The development of a new observatory for the observation of a cold coral ecosystem in the Bay of Biscay has started in the framework of the MarHa project (LIFE16 IPE FR001). Two deployment tests of this new structure using no lost ballast were carried out during the campaign.
Samples of the crab Segonzacia mesatlantica and the shrimp Mirocaris fortunata are taken every year and supplied to Océanopolis (Brest) as part of the permanent exhibition "Abyssbox".

The MoMARSAT campaign and the EMSO-Azores observatory are thus integrated in the following projects:  
- EMSO ERIC (European Multidisciplinary Seafloor and water column Observatory,, DG J. Danobeitia) and EMSO link (PI P. Favalli, H2020 Grant agreement No. 731036).
- MERCES (Marine Ecosystem Restoration in Changing European Seas,, Coordinator Roberto Danovaro Università Politecnica delle Marche, Italy, H2020 grant agreement No. 689518).
- ECOREF (Ecological COnnectivity between active and inactive sites: REcolonization dynamics and Functional links. PI M. Matabos, Funding from EQUINOR).
- iAtlantic (Integrated assessment of the Atlantic Marine Ecosystems in space and time,, coordinator M. Roberts University of Edinburgh, grant agreement No 818123).
- Abyssbox: Pressurized aquarium presenting to the general public since 2012 crabs and shrimps taken from the Lucky Strike hydrothermal field at Océanopolis Brest. PI D. Barthélémy.
- ISBLUE Interdisciplinary graduate school for the blue planet (ANR-17-EURE-0015). PI A.M. Tréguier
- MarHa - Marine Habitat project - PI J. Delavenne OFB, LIFE16 IPE FR001. PI Julie Tourolle for the Ifremer contribution.

The data acquired during the campaign are available online :
- data acquired by the infrastructure via the portal -
- the video data acquired by the ROV Victor on the Video Marine Sciences portal -
- campaign and dive reports on the campaign catalog portal

Published data

Gautier Laurent, Chauvet Adrien, Matabos Marjolaine, Sarradin Pierre-Marie (2023). COSTOF2, technical data from BOREL, node of the BOREL buoy, 2020-2021.

Gautier Laurent, Chauvet Adrien, Matabos Marjolaine, Sarradin Pierre-Marie (2023). COSTOF2, technical data from SeaMoN East, node of the EMSO-Azores observatory, 2020-2021.

Data managed by SISMER

Sampling operations

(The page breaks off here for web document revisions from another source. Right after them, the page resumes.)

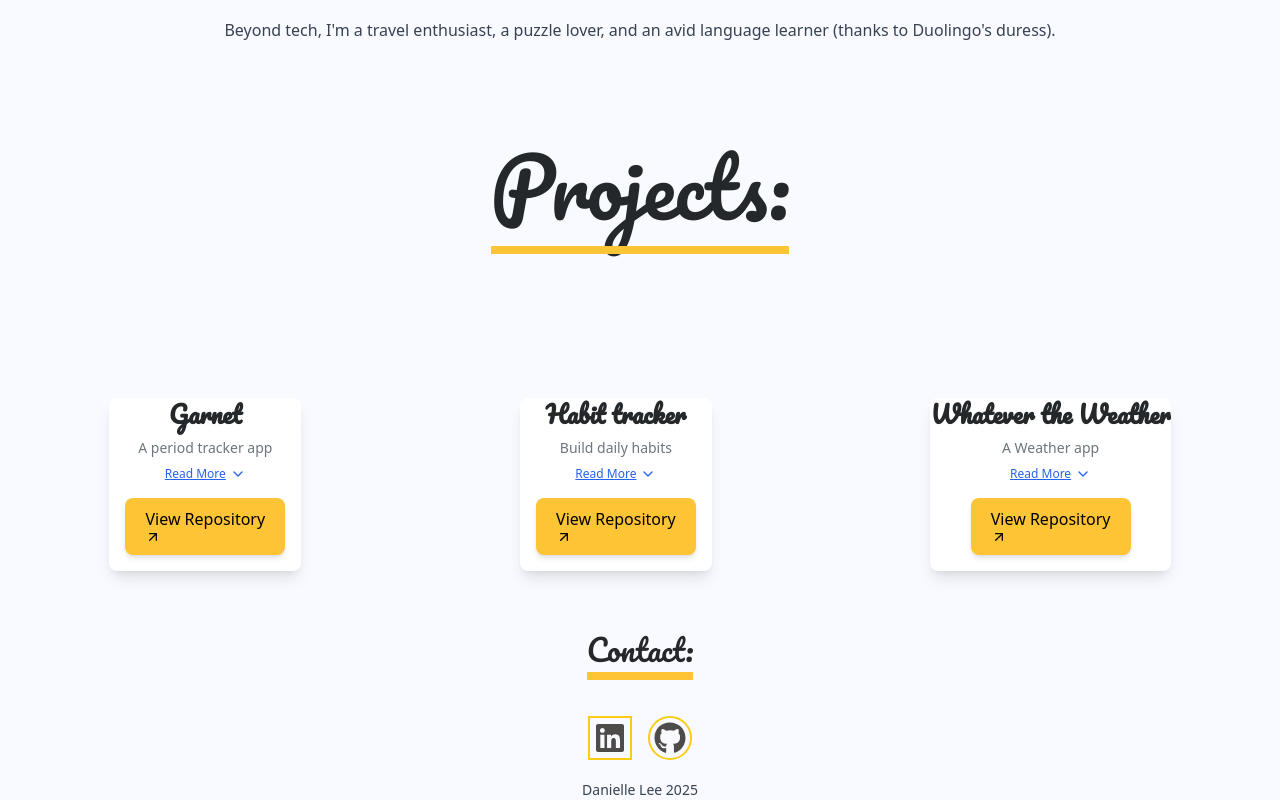
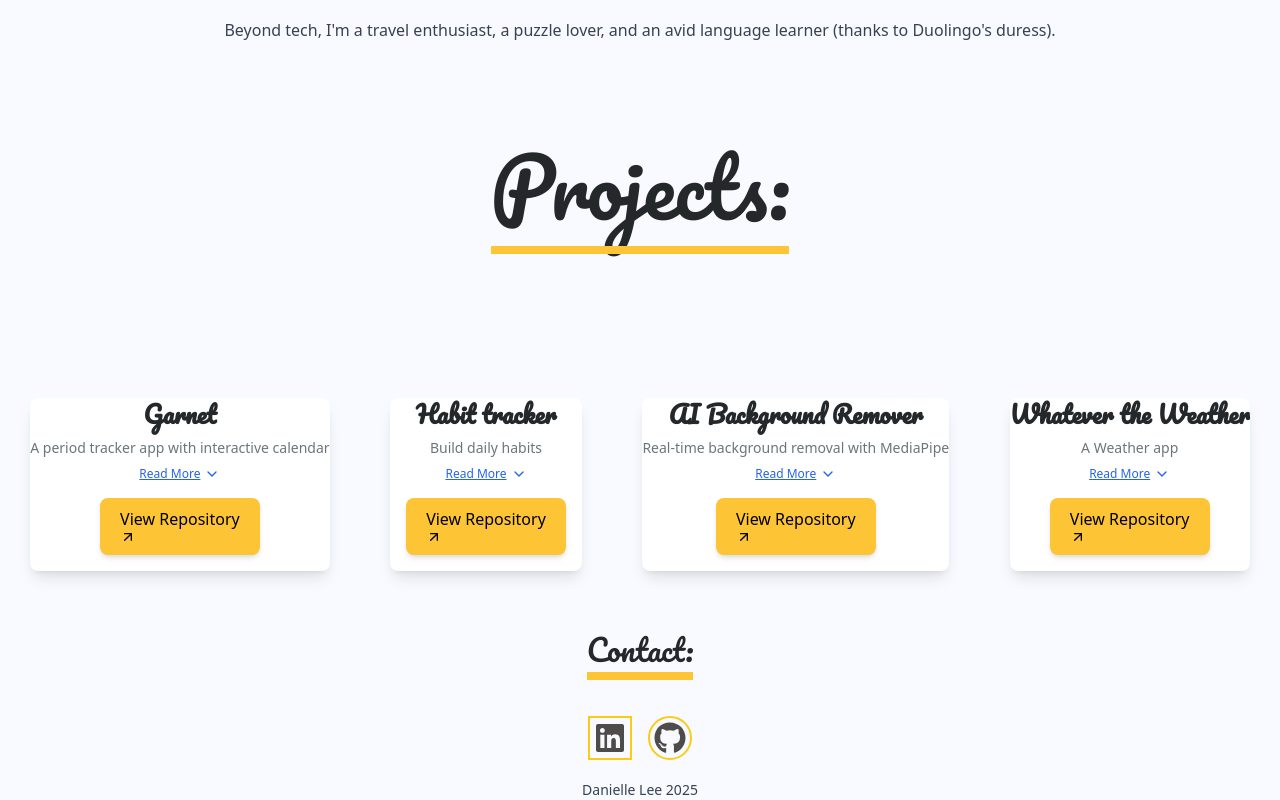
Before and after one commit to Danielle73/Danielle-React-Portfolio, a React (Vite) app in the folder my-portfolio/: page / in a window 1280 px wide. Shown: the part 1139-1939 px from the top of the page. Built offline with nearby package versions, Linux system fonts and the light colour scheme.

Commit message:
fix: refresh and removal of projects completed

```diff
--- a/my-portfolio/src/components/ProjectsGrid.jsx
+++ b/my-portfolio/src/components/ProjectsGrid.jsx
@@ -13,11 +13,11 @@ function ProjectsGrid(){
 
   <ProjectCard
   title="Garnet"
-  description="A period tracker app"
+  description="A period tracker app with interactive calendar"
   details={`
     🧰 Stack: React, TypeScript, Vite, shadcn/ui, Tailwind CSS, React Router.\n
-    📖 Summary: Garnet is a clean, privacy-focused period tracking app that lets users log their menstrual cycle and view their history through an interactive calendar.\n
-    🎯 Purpose: To build a real-world product while improving my skills in React, TypeScript, UI architecture, state management, and routing.\n
+    📖 Summary: Garnet is a period tracking app that lets users log their menstrual cycle and view their history through an interactive calendar.\n
+    🎯 Highlights: To build a real-world product while improving my skills in React, TypeScript, UI architecture, state management, and routing.\n
     🧑‍💻 My Role: Designed the UI, set up the React/TypeScript architecture, implemented calendar logging, built a multi-screen flow (Home → Tracker → History), and structured reusable components.\n
     🚧 Challenge: Handling multi-step period logging (start → end), syncing data across screens, managing date ranges for calendar highlighting, and organizing state to avoid prop-drilling.\n
     ✅ Result: A functioning MVP with a home screen, calendar tracker, date-range highlighting, and a dedicated history screen — ready for future features like insights, predictions, and a backend.
@@ -38,6 +38,37 @@ function ProjectsGrid(){
 
       //imageUrl="src/assets/SimonGame.png"
       repoUrl="https://github.com/Danielle73/habit-tracker"
+    />
+
+  <ProjectCard
+  title="AI Background Remover"
+  description="Real-time background removal with MediaPipe"
+  details={`
+      🧰 Stack: Next.js • React • MediaPipe • TensorFlow.js • Canvas API. \n
+      📖 Summary:
+      Browser-based image processing tool leveraging Google's MediaPipe for real-time background removal. Demonstrates integration of pre-trained ML models for client-side computer vision tasks. \n
+      Built following MediaPipe documentation to understand ML model integration in production web apps. \n
+      🎯 Highlights:
+      • Integrated Google's MediaPipe Selfie Segmentation model for accurate person detection. \n
+      • Implemented Canvas API for pixel-level image processing and composition. \n
+      • Optimized client-side performance for real-time processing without backend dependencies. \n
+    `}
+      repoUrl="https://github.com/Danielle73/mediapipe-background-remover"
+/>
+
+   <ProjectCard
+      title="Whatever the Weather"
+      description="A Weather app"
+      details={`
+        🧰 Stack: JavaScript, HTML, CSS, OpenWeatherMap API\n
+        📖 Summary: A weather dashboard that lets users search for real-time weather data by city.\n
+        🎯 Purpose: Practice working with external APIs, asynchronous JavaScript, and dynamic DOM updates.\n
+        🧑‍💻 My Role: Built the entire app from scratch, including API integration, UI layout, and error handling.\n
+        🚧 Challenge: Handling API errors gracefully (e.g., invalid city names) and displaying fallback states.\n
+        ✅ Result: Created a clean, responsive interface with accurate weather updates and smooth user interactions.`}
+
+      //imageUrl="/src/assets/Mission-Possible.png"
+      repoUrl="https://github.com/Danielle73/Weather_App"
     />
 
     {/* <ProjectCard
@@ -69,20 +100,7 @@ function ProjectsGrid(){
       repoUrl="https://github.com/Danielle73/Mission-Possible"
     />
      */}
-      <ProjectCard
-      title="Whatever the Weather"
-      description="A Weather app"
-      details={`
-        🧰 Stack: JavaScript, HTML, CSS, OpenWeatherMap API\n
-        📖 Summary: A weather dashboard that lets users search for real-time weather data by city.\n
-        🎯 Purpose: Practice working with external APIs, asynchronous JavaScript, and dynamic DOM updates.\n
-        🧑‍💻 My Role: Built the entire app from scratch, including API integration, UI layout, and error handling.\n
-        🚧 Challenge: Handling API errors gracefully (e.g., invalid city names) and displaying fallback states.\n
-        ✅ Result: Created a clean, responsive interface with accurate weather updates and smooth user interactions.`}
 
-      //imageUrl="/src/assets/Mission-Possible.png"
-      repoUrl="https://github.com/Danielle73/Weather_App"
-    />
 
     {/* <ProjectCard
       title="Cook-Nest"
```
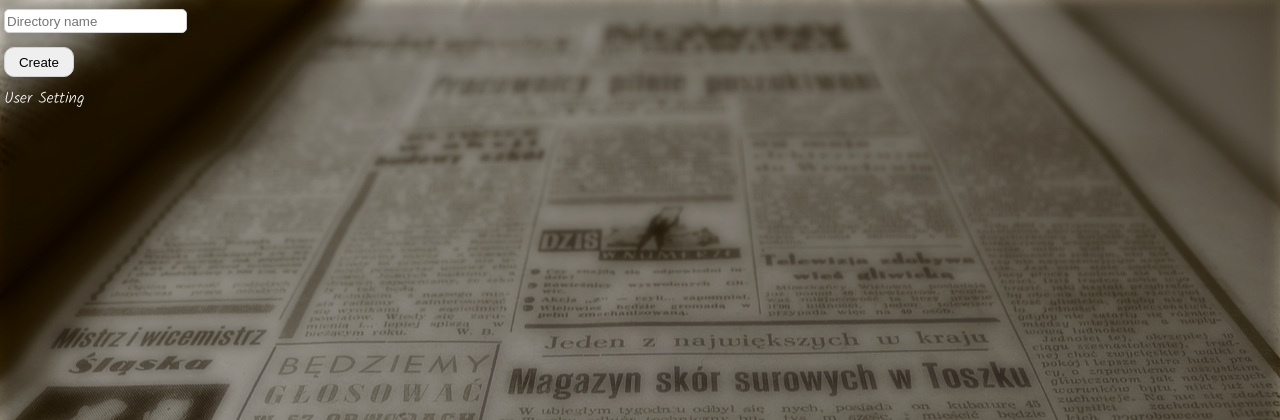
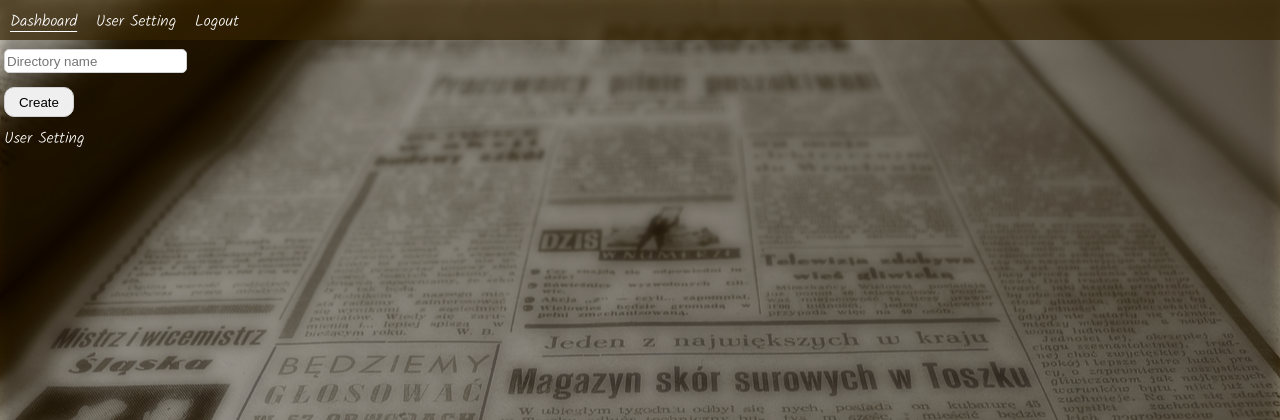
Before and after one commit to SiriusKoan/NewsBoard, a Flask app: page /dashboard/ in a window 1280 px wide. Shown: the top 420 px of the page. Run offline with Flask 2, Linux system fonts and the light colour scheme; a user stored in the database is signed in; data that the repository does not hold is empty; parts of the project's set-up code (start-up, migrations or seed data) failed here and were passed over; some libraries are stand-ins or nearby versions.

Commit message:
Add navbar

```diff
--- /dev/null
+++ b/static/nav.css
@@ -0,0 +1,42 @@
+nav {
+    z-index: 100;
+    width: 100%;
+    top: 0;
+    position: sticky;
+    height: 40px;
+    background-color: rgba(54, 35, 0, 0.7);
+}
+
+nav span {
+    font-size: 16px;
+    margin: 9px 6px 9px 6px;
+    text-decoration: none;
+    color: black;
+    display: inline-block;
+    text-underline-offset: 5px;
+}
+
+nav span:first-child {
+    margin-left: 10px;
+}
+
+nav a {
+    color: white;
+    text-decoration: none;
+}
+
+nav a:hover {
+    color: rgba(255, 255, 255, 0.5);
+    text-decoration: underline;
+}
+
+nav a.active {
+    text-decoration: underline;
+}
+
+@media only screen and (max-width: 600px) {
+    nav span {
+        font-size: 12px;
+        margin: 11px 1px 11px 1px;
+    }
+}
--- a/templates/dashboard.html
+++ b/templates/dashboard.html
@@ -8,6 +8,7 @@
     <link rel="shortcut icon" href="/static/icon.png" type="image/x-icon">
     <link rel="stylesheet" href="/static/dashboard.css">
     <link rel="stylesheet" href="/static/inputs.css">
+    <link rel="stylesheet" href="/static/nav.css">
     <link rel="preconnect" href="https://fonts.gstatic.com">
     <link href="https://fonts.googleapis.com/css2?family=Kalam:wght@300&display=swap" rel="stylesheet">
     <script src="/static/index.js"></script>
@@ -17,6 +18,11 @@
 </head>
 
 <body>
+    <nav>
+        <span><a href="/dashboard" class="active">Dashboard</a></span>
+        <span><a href="/user_setting">User Setting</a></span>
+        <span><a href="/logout">Logout</a></span>
+    </nav>
     <div class="container">
         <div class="container" style="flex-direction: column;">
             <div class="field">
```
Also changed, not shown: static/directory.css (+0 -13 lines), templates/directory_page.html (+12 -5 lines), templates/user_setting.html (+8 -1 lines).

Astorch-Cardona Aina, Guerre Mathilde, Dolla Alain, Chavagnac Valérie, Rommevaux Céline (2023). Spatial comparison and temporal evolution of two marine iron-rich microbial mats from the Lucky Strike Hydrothermal Field, related to environmental variations. Frontiers In Marine Science, 10, 1038192 (15p.). Publisher's official version : , Open Access version :